*** Opening GIVEN INFORMATION ***

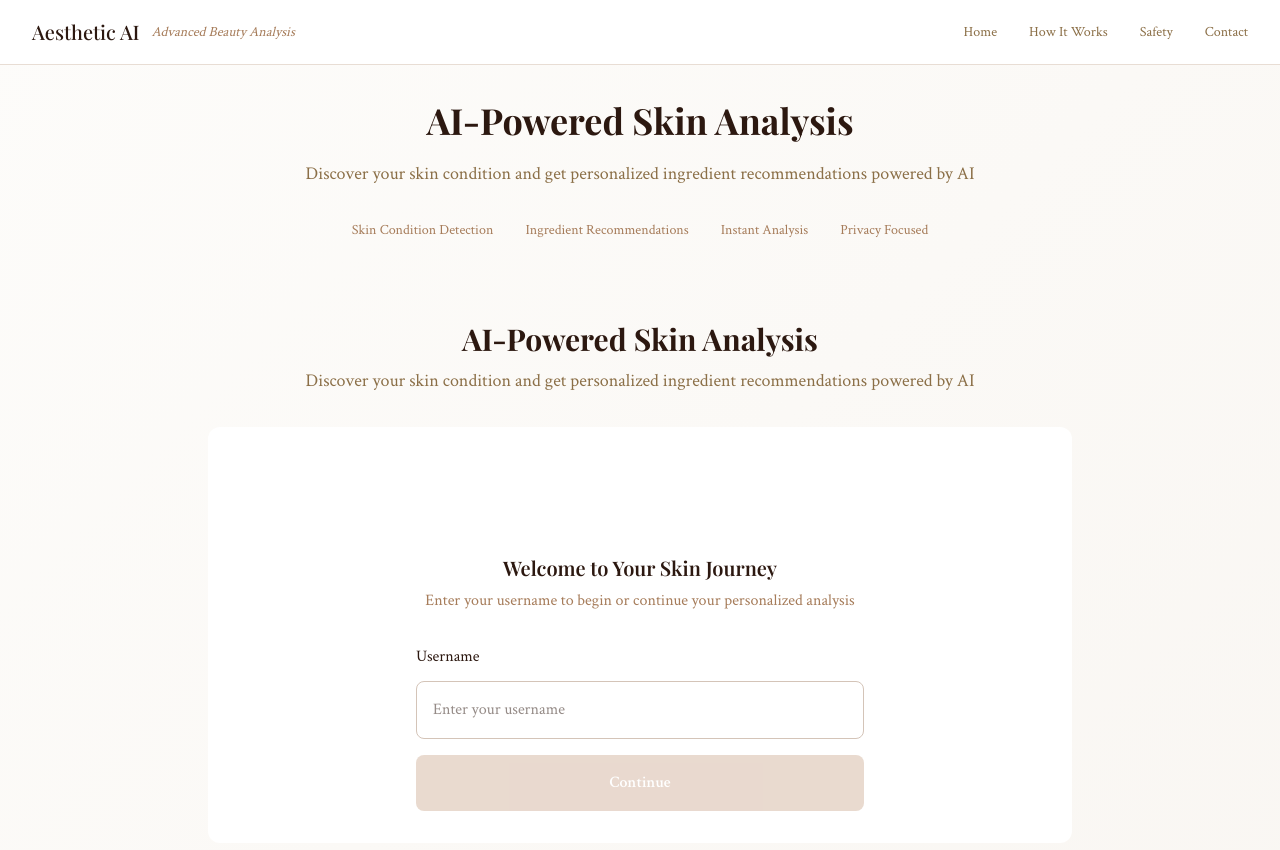
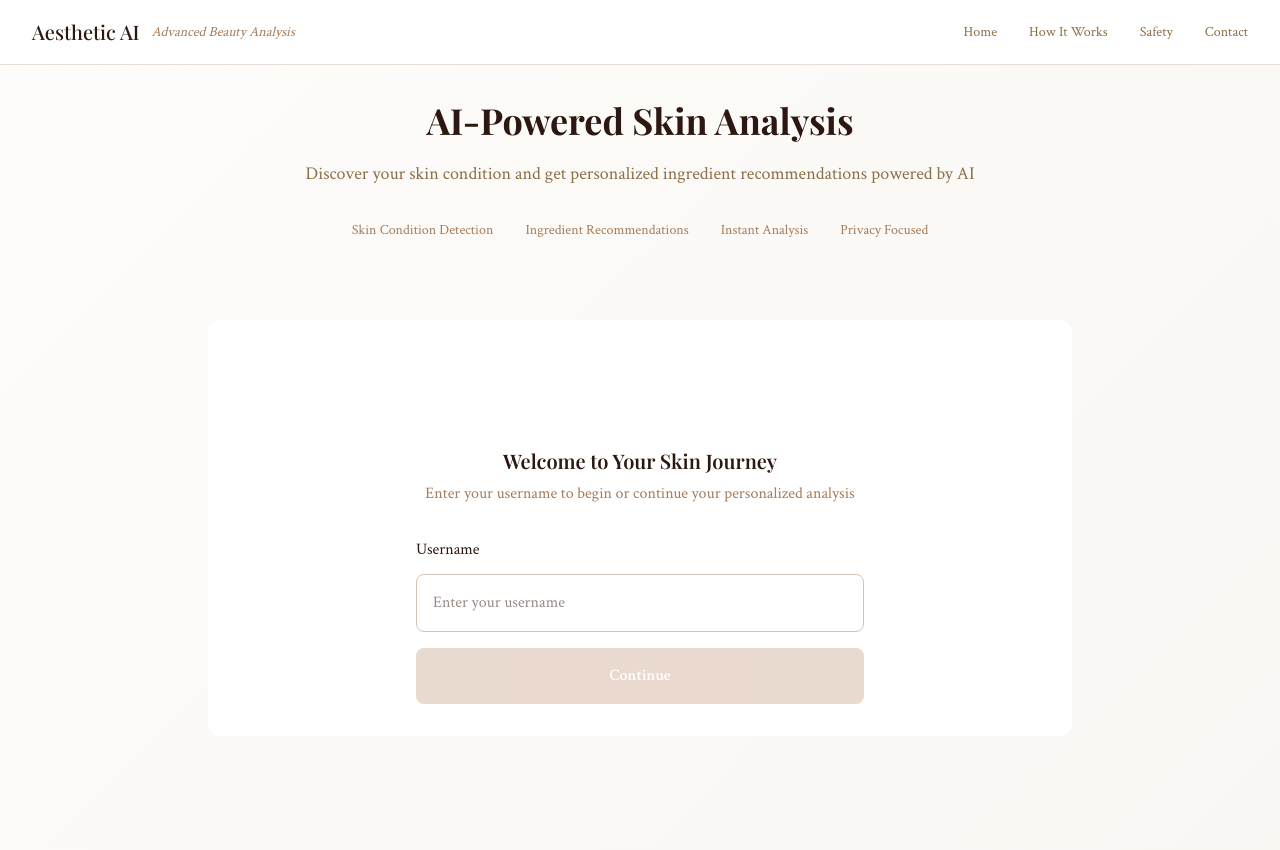
Before and after one commit to HummdG/aesthetic-ai, a Next.js app in the folder frontend/aesthetic-ai/: page / in a window 1280 px wide. Shown: the top 850 px of the page. Built offline with nearby package versions, Linux system fonts and the light colour scheme.

Commit message:
dup header removed

```diff
--- a/frontend/aesthetic-ai/src/app/components/UserSurveyForm.tsx
+++ b/frontend/aesthetic-ai/src/app/components/UserSurveyForm.tsx
@@ -221,17 +221,6 @@ const UserSurveyForm: React.FC<UserSurveyFormProps> = ({
   return (
     <div className="min-h-screen bg-gradient-to-br from-nude-50 to-nude-100 py-4 sm:py-8">
       <div className="max-w-4xl mx-auto px-4">
-        {/* Header */}
-        <div className="text-center mb-6 sm:mb-8 select-none">
-          <h1 className="text-2xl sm:text-3xl font-serif font-bold text-brown-900 mb-2 select-none">
-            AI-Powered Skin Analysis
-          </h1>
-          <p className="text-base sm:text-lg text-brown-700 font-body select-none px-4">
-            Discover your skin condition and get personalized ingredient
-            recommendations powered by AI
-          </p>
-        </div>
-
         {/* Survey Section Header */}
         {currentStep > 0 && (
           <div
```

*** Closing GIVEN INFORMATION ***

### PROBLEM REQUIREMENTS
Print all records word for word, no images.

### FINISHED TASK
Before and after one commit to HummdG/aesthetic-ai, a Next.js app in the folder frontend/aesthetic-ai/: page / in a window 1280 px wide. Shown: the top 850 px of the page. Built offline with nearby package versions, Linux system fonts and the light colour scheme.

Commit message:
dup header removed

```diff
--- a/frontend/aesthetic-ai/src/app/components/UserSurveyForm.tsx
+++ b/frontend/aesthetic-ai/src/app/components/UserSurveyForm.tsx
@@ -221,17 +221,6 @@ const UserSurveyForm: React.FC<UserSurveyFormProps> = ({
   return (
     <div className="min-h-screen bg-gradient-to-br from-nude-50 to-nude-100 py-4 sm:py-8">
       <div className="max-w-4xl mx-auto px-4">
-        {/* Header */}
-        <div className="text-center mb-6 sm:mb-8 select-none">
-          <h1 className="text-2xl sm:text-3xl font-serif font-bold text-brown-900 mb-2 select-none">
-            AI-Powered Skin Analysis
-          </h1>
-          <p className="text-base sm:text-lg text-brown-700 font-body select-none px-4">
-            Discover your skin condition and get personalized ingredient
-            recommendations powered by AI
-          </p>
-        </div>
-
         {/* Survey Section Header */}
         {currentStep > 0 && (
           <div
```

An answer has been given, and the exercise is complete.